→ Work required
Search each line below for the word "height" and list those that contain it.

[Data for processing Boundary: Start]

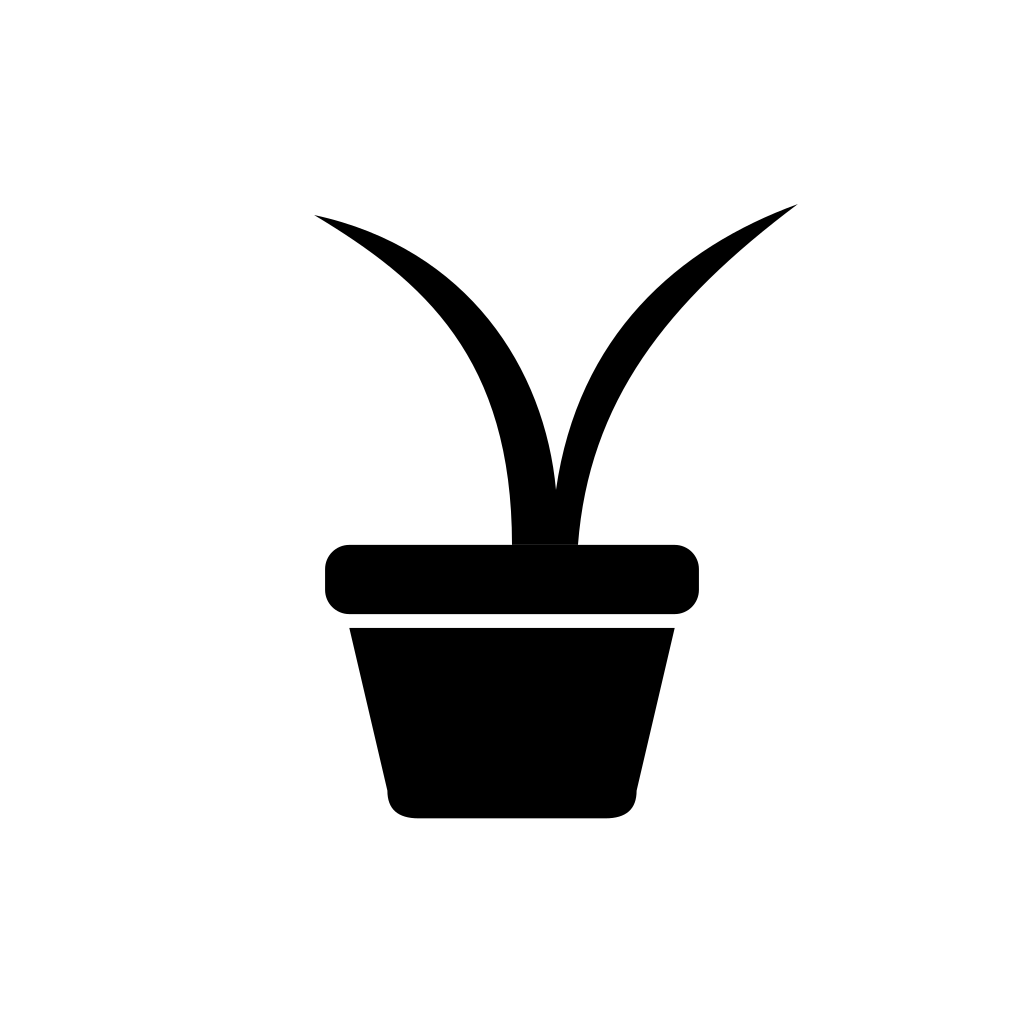
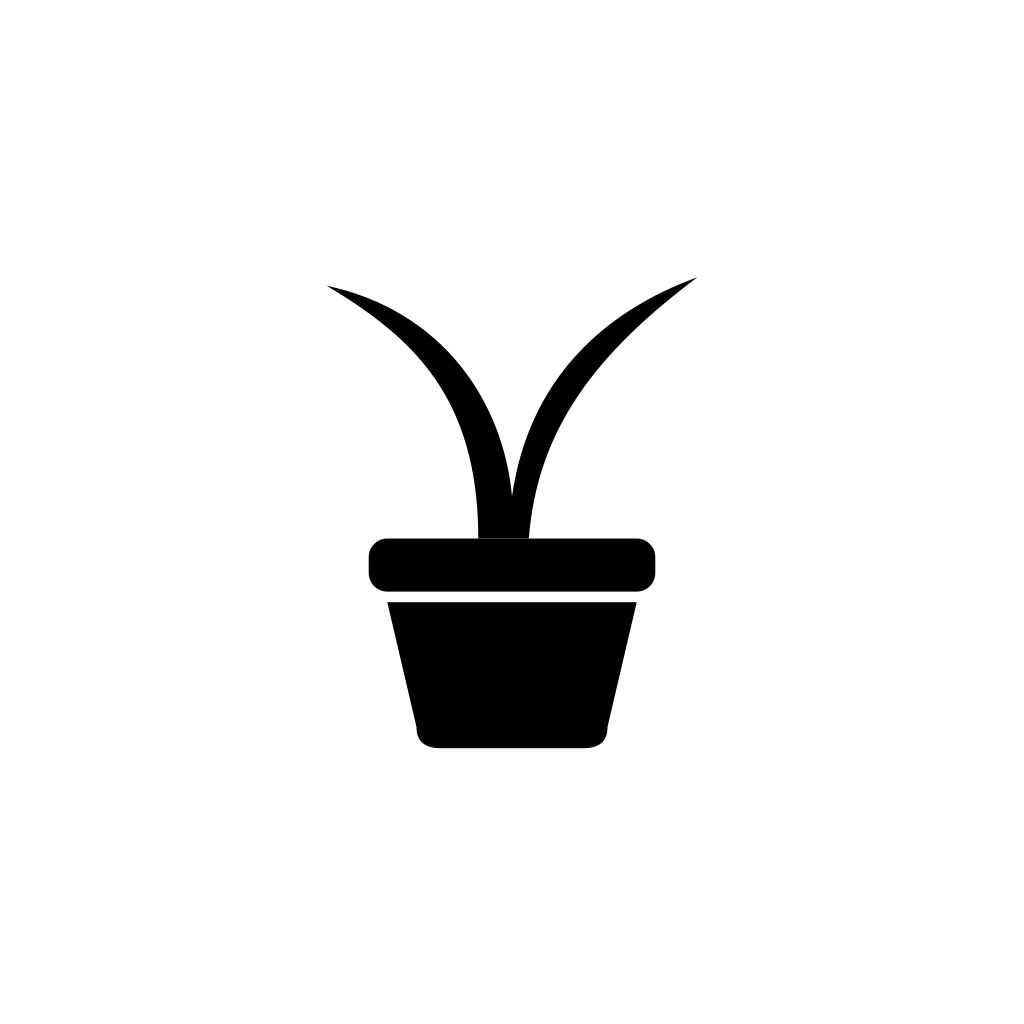
Marca centralizada no quadro
A folha do desenho é assimétrica — ocupa de 20 a 64 no espaço dela, com o
centro em 42, enquanto o vaso está em 38. Passa a ser encaixada pelo centro
dela, e não pelo ponto onde os ramos nascem.

O enquadramento também estava errado: a caixa ainda usava cx 281, o centro da
arte de quando a folha pendia para a direita, e empurrava a composição
inteira 25 pontos para a esquerda. Medindo os pixels do PNG gerado, arte,
planta e vaso agora caem todos no mesmo eixo.

Changed region(s): [[0.3125, 0.5312, 0.6875, 0.8125], [0.3125, 0.2188, 0.75, 0.5312], [0.75, 0.1875, 0.7812, 0.2188]]

diff --git a/scripts/generate-icons.js b/scripts/generate-icons.js
@@ -13,10 +13,10 @@ const SITE = process.env.BROTO_WEB_DIR ?? path.join(__dirname, "..", "..", "web"
 const LEAF =
   "M38 39C38 22 30 15 20 9C34 12 41 23 42 34C44 20 53 12 64 8C52 17 45 26 44 39H38Z";
 const FIT =
-  "translate(256 306) scale(6.3529) translate(-38 -39)";
+  "translate(256 306) scale(6.3529) translate(-42 -39)";
 const BODY = "M-94 2 L94 2 L72 96 Q72 112 54 112 L-54 112 Q-72 112 -72 96 Z";
 
-const BOX = { cx: 256, cy: 287, height: 355 };
+const BOX = { cx: 256, cy: 286, height: 355 };
 
 function mark(plant, pot, rim) {
   return `
@@ -44,11 +44,11 @@ function canvas({ background, scale, flat, radius }) {
 
 const targets = [
   { file: "icon.png", size: 1024, background: SAND, scale: 0.74 },
-  { file: "android-icon-foreground.png", size: 1024, scale: 0.6 },
+  { file: "android-icon-foreground.png", size: 1024, scale: 0.46 },
   {
     file: "android-icon-monochrome.png",
     size: 1024,
-    scale: 0.6,
+    scale: 0.46,
     flat: "#000000",
   },
   { file: "splash-icon.png", size: 512, scale: 0.86 },

diff --git a/src/components/illustrations/Logo.tsx b/src/components/illustrations/Logo.tsx
@@ -3,7 +3,7 @@ import Svg, { G, Path, Rect } from "react-native-svg";
 import { theme } from "@/style/theme";
 
 const LEAF = "M38 39C38 22 30 15 20 9C34 12 41 23 42 34C44 20 53 12 64 8C52 17 45 26 44 39H38Z";
-const FIT = "translate(256 306) scale(6.3529) translate(-38 -39)";
+const FIT = "translate(256 306) scale(6.3529) translate(-42 -39)";
 const BODY = "M-94 2 L94 2 L72 96 Q72 112 54 112 L-54 112 Q-72 112 -72 96 Z";
 
 type LogoProps = {
@@ -18,7 +18,7 @@ export function Logo({ size = 64, tone = "color" }: LogoProps) {
   const rim = light ? theme.text.onPrimary : theme.primary.clay;
 
   return (
-    <Svg width={size} height={size} viewBox="135 103 292 367">
+    <Svg width={size} height={size} viewBox="110 103 292 367">
       <G transform={FIT} fill={plant}>
         <Path d={LEAF} />
       </G>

[Data for processing Boundary: End]

→ Reply
-const BOX = { cx: 256, cy: 287, height: 355 };
+const BOX = { cx: 256, cy: 286, height: 355 };
-    <Svg width={size} height={size} viewBox="135 103 292 367">
+    <Svg width={size} height={size} viewBox="110 103 292 367">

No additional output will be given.